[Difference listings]
[Start of section]

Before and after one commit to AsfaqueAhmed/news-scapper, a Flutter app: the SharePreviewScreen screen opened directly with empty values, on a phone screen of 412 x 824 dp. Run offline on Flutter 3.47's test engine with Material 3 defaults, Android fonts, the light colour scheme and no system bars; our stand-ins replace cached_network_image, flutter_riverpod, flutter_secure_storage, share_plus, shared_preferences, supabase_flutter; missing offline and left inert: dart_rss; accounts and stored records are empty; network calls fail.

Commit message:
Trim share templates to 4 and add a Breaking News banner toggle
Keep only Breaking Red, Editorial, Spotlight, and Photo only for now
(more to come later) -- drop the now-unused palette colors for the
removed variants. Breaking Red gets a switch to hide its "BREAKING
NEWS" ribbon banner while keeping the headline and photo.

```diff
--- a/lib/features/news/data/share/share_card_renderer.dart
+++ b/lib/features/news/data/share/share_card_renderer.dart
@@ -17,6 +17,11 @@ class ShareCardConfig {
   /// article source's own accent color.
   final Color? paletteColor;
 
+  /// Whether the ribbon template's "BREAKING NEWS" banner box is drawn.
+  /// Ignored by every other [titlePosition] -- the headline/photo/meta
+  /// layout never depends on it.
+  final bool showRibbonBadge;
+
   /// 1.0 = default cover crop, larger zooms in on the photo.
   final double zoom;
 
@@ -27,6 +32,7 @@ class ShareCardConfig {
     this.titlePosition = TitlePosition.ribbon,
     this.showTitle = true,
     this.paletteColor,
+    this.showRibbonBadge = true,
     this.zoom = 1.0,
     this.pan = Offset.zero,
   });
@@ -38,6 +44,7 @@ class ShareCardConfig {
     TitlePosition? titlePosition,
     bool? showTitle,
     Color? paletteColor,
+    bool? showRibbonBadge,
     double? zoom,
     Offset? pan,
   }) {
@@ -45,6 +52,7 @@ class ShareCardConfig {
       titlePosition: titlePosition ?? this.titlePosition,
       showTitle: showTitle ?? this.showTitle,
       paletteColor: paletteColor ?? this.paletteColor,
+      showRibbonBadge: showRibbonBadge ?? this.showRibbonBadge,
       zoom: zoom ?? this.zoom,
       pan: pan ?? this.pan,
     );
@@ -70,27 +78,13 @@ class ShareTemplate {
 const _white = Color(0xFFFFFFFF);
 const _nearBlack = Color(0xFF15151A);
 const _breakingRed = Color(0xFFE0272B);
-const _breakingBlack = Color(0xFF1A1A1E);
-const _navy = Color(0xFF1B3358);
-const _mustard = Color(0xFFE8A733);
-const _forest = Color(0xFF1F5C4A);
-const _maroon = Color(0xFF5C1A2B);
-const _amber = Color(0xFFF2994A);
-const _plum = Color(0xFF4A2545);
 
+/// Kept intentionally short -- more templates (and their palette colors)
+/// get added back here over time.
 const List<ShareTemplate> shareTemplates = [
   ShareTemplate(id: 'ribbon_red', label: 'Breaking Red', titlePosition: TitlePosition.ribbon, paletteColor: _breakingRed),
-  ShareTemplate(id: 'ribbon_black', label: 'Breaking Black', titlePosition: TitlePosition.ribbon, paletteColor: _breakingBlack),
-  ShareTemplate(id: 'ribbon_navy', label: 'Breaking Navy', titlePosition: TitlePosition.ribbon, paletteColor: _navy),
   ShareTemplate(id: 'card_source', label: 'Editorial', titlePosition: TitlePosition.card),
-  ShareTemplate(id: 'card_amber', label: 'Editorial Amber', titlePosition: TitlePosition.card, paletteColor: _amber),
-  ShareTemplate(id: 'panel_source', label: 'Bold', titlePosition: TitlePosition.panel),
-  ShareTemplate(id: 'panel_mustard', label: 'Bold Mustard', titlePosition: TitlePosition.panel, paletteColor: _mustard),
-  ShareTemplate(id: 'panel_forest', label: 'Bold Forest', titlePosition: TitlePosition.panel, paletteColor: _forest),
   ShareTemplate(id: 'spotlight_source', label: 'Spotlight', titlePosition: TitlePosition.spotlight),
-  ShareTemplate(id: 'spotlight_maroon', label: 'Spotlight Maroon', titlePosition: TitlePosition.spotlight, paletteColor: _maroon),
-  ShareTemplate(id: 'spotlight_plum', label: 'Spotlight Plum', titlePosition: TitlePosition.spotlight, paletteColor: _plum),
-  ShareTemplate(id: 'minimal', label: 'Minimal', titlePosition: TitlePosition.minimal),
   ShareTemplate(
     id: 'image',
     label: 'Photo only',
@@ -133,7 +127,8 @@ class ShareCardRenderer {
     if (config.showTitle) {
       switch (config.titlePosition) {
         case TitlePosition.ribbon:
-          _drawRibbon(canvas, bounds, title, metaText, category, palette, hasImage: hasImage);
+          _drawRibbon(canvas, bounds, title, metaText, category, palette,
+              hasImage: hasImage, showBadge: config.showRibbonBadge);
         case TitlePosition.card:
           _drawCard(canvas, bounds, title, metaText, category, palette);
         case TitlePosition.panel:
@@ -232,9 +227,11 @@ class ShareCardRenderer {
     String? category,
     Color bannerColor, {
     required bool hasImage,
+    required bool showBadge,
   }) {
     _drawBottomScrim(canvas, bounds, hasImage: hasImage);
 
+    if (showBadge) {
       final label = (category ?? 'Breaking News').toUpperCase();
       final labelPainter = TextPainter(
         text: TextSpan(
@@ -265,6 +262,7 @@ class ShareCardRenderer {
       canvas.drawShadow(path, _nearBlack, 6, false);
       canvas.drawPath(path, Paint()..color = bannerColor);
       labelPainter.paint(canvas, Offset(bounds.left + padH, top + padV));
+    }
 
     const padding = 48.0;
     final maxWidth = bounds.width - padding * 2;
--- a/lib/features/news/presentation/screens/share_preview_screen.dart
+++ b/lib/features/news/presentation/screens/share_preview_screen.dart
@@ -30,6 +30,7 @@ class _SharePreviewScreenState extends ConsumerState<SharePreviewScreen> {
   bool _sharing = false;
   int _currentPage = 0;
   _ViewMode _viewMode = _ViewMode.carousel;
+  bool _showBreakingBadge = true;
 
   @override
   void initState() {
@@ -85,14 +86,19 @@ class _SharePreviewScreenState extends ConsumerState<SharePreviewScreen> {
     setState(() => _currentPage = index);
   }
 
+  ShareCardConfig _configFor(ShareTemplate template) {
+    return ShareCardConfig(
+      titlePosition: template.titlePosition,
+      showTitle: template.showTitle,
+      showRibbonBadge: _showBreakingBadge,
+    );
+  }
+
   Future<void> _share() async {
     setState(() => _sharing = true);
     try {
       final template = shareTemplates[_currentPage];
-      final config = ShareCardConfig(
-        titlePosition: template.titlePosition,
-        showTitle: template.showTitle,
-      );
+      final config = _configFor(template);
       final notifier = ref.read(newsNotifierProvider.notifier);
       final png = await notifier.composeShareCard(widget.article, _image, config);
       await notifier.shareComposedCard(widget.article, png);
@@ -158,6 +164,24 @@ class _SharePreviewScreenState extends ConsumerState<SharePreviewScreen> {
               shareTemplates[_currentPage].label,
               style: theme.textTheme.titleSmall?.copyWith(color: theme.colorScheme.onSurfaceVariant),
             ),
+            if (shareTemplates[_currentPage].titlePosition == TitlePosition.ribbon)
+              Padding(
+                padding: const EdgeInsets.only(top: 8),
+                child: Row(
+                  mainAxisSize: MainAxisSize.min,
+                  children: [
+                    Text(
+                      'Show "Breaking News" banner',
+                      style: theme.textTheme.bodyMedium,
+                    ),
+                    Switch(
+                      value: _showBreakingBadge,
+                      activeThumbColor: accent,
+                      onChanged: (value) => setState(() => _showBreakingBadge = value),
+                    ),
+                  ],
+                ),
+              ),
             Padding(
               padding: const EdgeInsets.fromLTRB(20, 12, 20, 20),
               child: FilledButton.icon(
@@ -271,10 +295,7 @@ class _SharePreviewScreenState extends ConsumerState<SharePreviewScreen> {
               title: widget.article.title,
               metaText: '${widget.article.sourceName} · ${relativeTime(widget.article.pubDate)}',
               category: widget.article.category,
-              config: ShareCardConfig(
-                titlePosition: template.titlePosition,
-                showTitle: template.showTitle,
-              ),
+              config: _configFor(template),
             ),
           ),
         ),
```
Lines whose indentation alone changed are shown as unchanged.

[End of section]

ASSIGNED TASK>
For this exercise, find all lines in the records containing the word "hasImage" and copy them.

WRITTEN SOLUTION>
-          _drawRibbon(canvas, bounds, title, metaText, category, palette, hasImage: hasImage);
+              hasImage: hasImage, showBadge: config.showRibbonBadge);
     required bool hasImage,
     _drawBottomScrim(canvas, bounds, hasImage: hasImage);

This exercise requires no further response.